Spain Archaeology

The Superior Council of Excavations and Antiquities (which published 136 Memories of Excavations between 1916 and 1936) was replaced in 1939 by the General Commissariat of Archaeological Excavations, which has since published two files of Acta Arqueológica Hispana, fifteen Informes y memories. Other scientific institutes in Madrid, Barcelona, ​​Valencia, Badajoz, Asturias, Navarre, the Basque provinces, etc., are grouped in the Higher Council for Scientific Research and for the most part in the “Diego Velázquez” Institute of Art and Archeology. For Spain 2012, please check oxfordastronomy.com.

For the Paleolithic period the excavation of the Parpalló cave, published and studied by L. Pericot, occupies an important place. There were also findings in the caves of La Cocina, Valenza, particularly interesting for the Mesolithic, published by Pericot; La Cova Negra by Bellús in Sátiva was published by D. Jordá. J. Uria studied the Nordic Asturian group of paintings from El Cuetu by Lledías; according to Pericot, the oriental ones of the Cogul area and the cave of La Cocina show how this oriental rock art, derived from the Spanish-French one, became independent in the Magdalenian, when the natives resumed the artistic heritage of the Aurignacians and Solutreans of Parpalló, creating an art that is schematized and decays at the beginning of the Neolithic. The findings of dolmen of Alto Ampurdán, Torreut, Gerona, Monforte del Cid, Valenza and Ereta del Pedregal in Navarre.

From the Bronze Age belongs a treasure found by chance in Caldas de Reyes, in the province of Pontevedra, consisting of 28 kg. of gold pieces, of which only half could be saved; includes vases, necklaces, bracelets, a small jar and a comb. Among the Halstatt finds we should mention the Catalan necropolis of El Molar (published by Spain Vilaseca), the excavations of B. Taracena and Vásquez de Parga in the stations of Arguedas and Cortes in Navarre, and the necropolis of Agullana in Gerona, studied by Payol. Maluquer and Tomás. Few are the findings of the Punic and Greek colonization.

For the Iberian Iron Age, of which many unpublished inscriptions were published by Gómez Moreno, excavations continued both in Liria (Valence), directed by I. Ballester, rich in painted and inscribed pottery, and in the Iberian necropolis of Oya de Santa Ana, of Albacete, in the inhabited area of ​​La Cregüeta in Gerona, in the Cabezo del Tío Pío, in Archena, in the Castellón of Alcocer, in Teruel and in the Turò di Rovira in Barcelona, ​​helping to clarify the discussed chronological problem of Iberian ceramics. For the second Celtic Iron Age, excavations have been made with findings of circular houses in the late castro of Coaña in Asturias (published by A. García y Bellido); in Monte Bernorio (from the post-Halstatt period), in Palencia; to Echauri and Javier in Navarre; at Yecla in Burgos.

During the Roman period the excavations of Ampurias continued with intensity under the direction of M. Almagro; large remains of Caesar’s walls have been discovered, a small extra-muros amphitheater and a sumptuous imperial residence.
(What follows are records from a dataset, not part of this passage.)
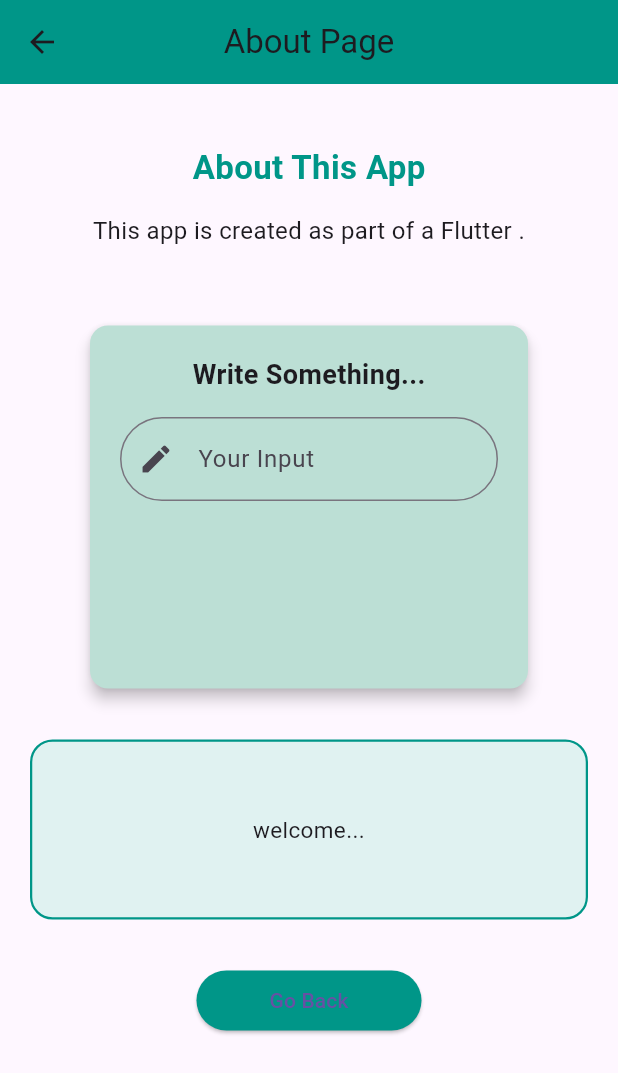
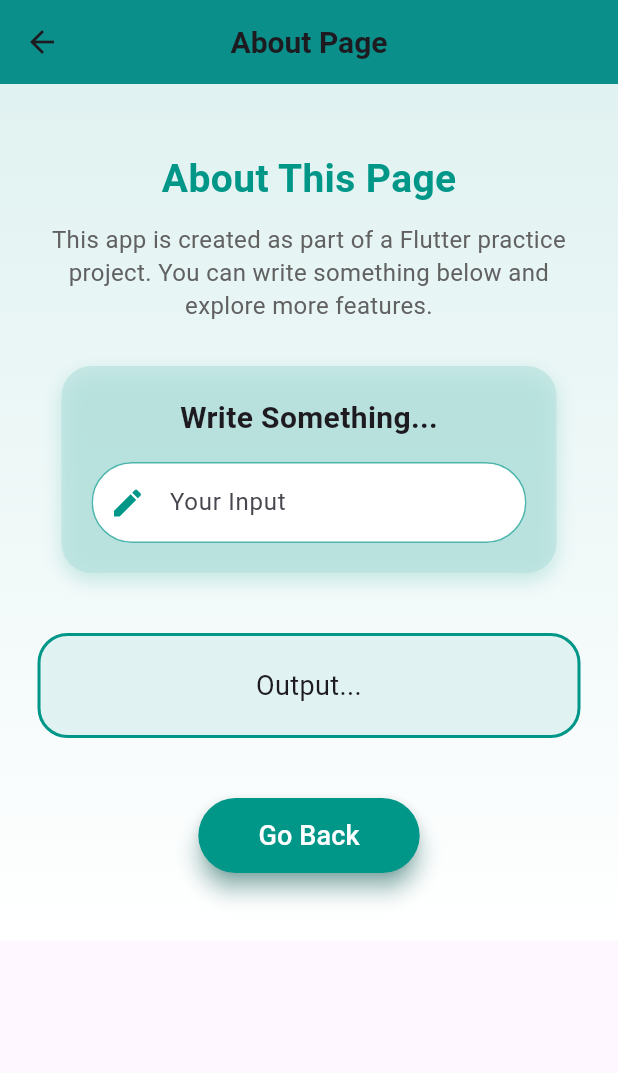
Before and after one commit to Joysree-art/flutter_project2.0, a Flutter app: the AboutPage screen opened directly, on a phone screen of 412 x 824 dp. Shown: the top 1073 px of the screen. Run offline on Flutter 3.47's test engine with Material 3 defaults, Android fonts, the phone set to English and light mode, and no system bars.

```diff
--- a/lib/about_page.dart
+++ b/lib/about_page.dart
@@ -13,107 +13,156 @@ class _AboutPageState extends State<AboutPage> {
   @override
   Widget build(BuildContext context) {
     return Scaffold(
+
       appBar: AppBar(
-        title: const Text("About Page"),
+        title: const Text(
+          "About Page",
+          style: TextStyle(fontWeight: FontWeight.bold, fontSize: 20),
+        ),
         backgroundColor: Colors.teal,
         centerTitle: true,
+        elevation: 5,
       ),
 
-      body: SingleChildScrollView(
+      body: Container(
+        width: double.infinity,
+        decoration: BoxDecoration(
+          gradient: LinearGradient(
+            colors: [
+              Colors.teal.shade50,
+              Colors.white,
+            ],
+            begin: Alignment.topCenter,
+            end: Alignment.bottomCenter,
+          ),
+        ),
+
+        child: SingleChildScrollView(
           child: Padding(
-          padding: const EdgeInsets.all(20.0),
+            padding: const EdgeInsets.all(25.0),
+
             child: Column(
               crossAxisAlignment: CrossAxisAlignment.center,
               children: [
+
                 const SizedBox(height: 20),
 
-              // Heading Text
                 const Text(
-                "About This App",
+                  "About This Page",
                   style: TextStyle(
-                  fontSize: 22,
+                    fontSize: 26,
                     fontWeight: FontWeight.bold,
                     color: Colors.teal,
                   ),
                 ),
 
-              const SizedBox(height: 15),
+                const SizedBox(height: 10),
 
-              const Text(
-                "This app is created as part of a Flutter .\n",
+                Text(
+                  "This app is created as part of a Flutter practice project. "
+                  "You can write something below and explore more features.",
                   textAlign: TextAlign.center,
-                style: TextStyle(fontSize: 16),
+                  style: TextStyle(
+                    fontSize: 16,
+                    color: Colors.grey.shade700,
+                    height: 1.4,
+                  ),
                 ),
 
-              const SizedBox(height: 25),
+                const SizedBox(height: 30),
 
-              // New Feature: Form Card (Mam taught)
-              SizedBox(
-                height: 250,
-                width: 300,
-                child: Card(
-                  elevation: 4,
-                  color: const Color.fromARGB(255, 188, 223, 213),
-                  child: Padding(
-                    padding: const EdgeInsets.all(20.0),
+                Container(
+                  width: 330,
+                  padding: const EdgeInsets.all(20),
+                  decoration: BoxDecoration(
+                    color: Colors.teal.shade100.withOpacity(0.6),
+                    borderRadius: BorderRadius.circular(20),
+                    boxShadow: [
+                      BoxShadow(
+                        color: Colors.teal.shade200.withOpacity(0.4),
+                        offset: const Offset(0, 5),
+                        blurRadius: 10,
+                      ),
+                    ],
+                  ),
+
                   child: Column(
                     children: [
                       const Text(
                         "Write Something...",
                         style: TextStyle(
-                            fontSize: 18,
+                          fontSize: 20,
                           fontWeight: FontWeight.bold,
                         ),
                       ),
+
                       const SizedBox(height: 15),
 
-                        TextFormField(
+                      TextField(
                         controller: textController,
-                          decoration: const InputDecoration(
-                            hintText: "Write something...",
-                            labelText: "Your Input",
-                            prefixIcon: Icon(Icons.edit),
+                        decoration: InputDecoration(
+                          hintText: "Your Input",
+                          prefixIcon: const Icon(Icons.edit, color: Colors.teal),
+                          filled: true,
+                          fillColor: Colors.white,
+                          contentPadding: const EdgeInsets.symmetric(
+                            horizontal: 20,
+                            vertical: 15,
+                          ),
                           border: OutlineInputBorder(
-                              borderRadius: BorderRadius.all(Radius.circular(50)),
+                            borderRadius: BorderRadius.circular(40),
+                          ),
+                          enabledBorder: OutlineInputBorder(
+                            borderRadius: BorderRadius.circular(40),
+                            borderSide:
+                                BorderSide(color: Colors.teal.shade300),
                           ),
                         ),
                       ),
                     ],
                   ),
                 ),
+
+                const SizedBox(height: 40),
+
+                Container(
+                  width: double.infinity,
+                  padding: const EdgeInsets.all(20),
+                  decoration: BoxDecoration(
+                    color: Colors.teal.shade50,
+                    borderRadius: BorderRadius.circular(20),
+                    border: Border.all(color: Colors.teal, width: 2),
+                  ),
+                  child: const Text(
+                    "Output...",
+                    textAlign: TextAlign.center,
+                    style: TextStyle(fontSize: 18),
                   ),
                 ),
 
-              const SizedBox(height: 30),
-
-              // Previous Decorated Container — kept it with upgraded text
-              Container(
-                height: 120,
-                width: double.infinity,
-                decoration: BoxDecoration(
-                  color: Colors.teal.shade50,
-                  borderRadius: BorderRadius.circular(15),
-                  border: Border.all(color: Colors.teal, width: 1.5),
-                ),
-                alignment: Alignment.center,
-                child: const Text(
-                  "welcome...",
-                  textAlign: TextAlign.center,
-                  style: TextStyle(fontSize: 15),
-                ),
-              ),
-
-              const SizedBox(height: 30),
+                const SizedBox(height: 40),
 
                 ElevatedButton(
                   onPressed: () => Navigator.pop(context),
                   style: ElevatedButton.styleFrom(
                     backgroundColor: Colors.teal,
-                  fixedSize: const Size(150, 40),
+                    padding: const EdgeInsets.symmetric(
+                        vertical: 12, horizontal: 40),
+                    shape: RoundedRectangleBorder(
+                      borderRadius: BorderRadius.circular(30),
                     ),
-                child: const Text("Go Back"),
+                    shadowColor: Colors.teal,
+                    elevation: 6,
                   ),
+                  child: const Text(
+                    "Go Back",
+                    style: TextStyle(fontSize: 18, color: Colors.white),
+                  ),
+                ),
+
+                const SizedBox(height: 20),
               ],
+            ),
           ),
         ),
       ),
```
Also changed, not shown: lib/converter_page.dart (added, +123 -0 lines), lib/home_screen.dart (+32 -14 lines). Lines whose indentation alone changed are shown as unchanged.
In Almenara di Adaja, in Valladolid, a rich Roman villa was partly discovered, and Serra Rafols has published the excavation of the villa of Fortunatus di Fraga. In Ontur, Albacete, and in burials of children in a Roman necropolis, there have been very interesting objects, such as four ivory dolls and one of amber. B. Taracena and Vázquez de Parga have completely excavated a villa in Liédena, and published the Roman remains of this province of Navarre, as well as the excavation of the important palace of Clunia.

Spain Archaeology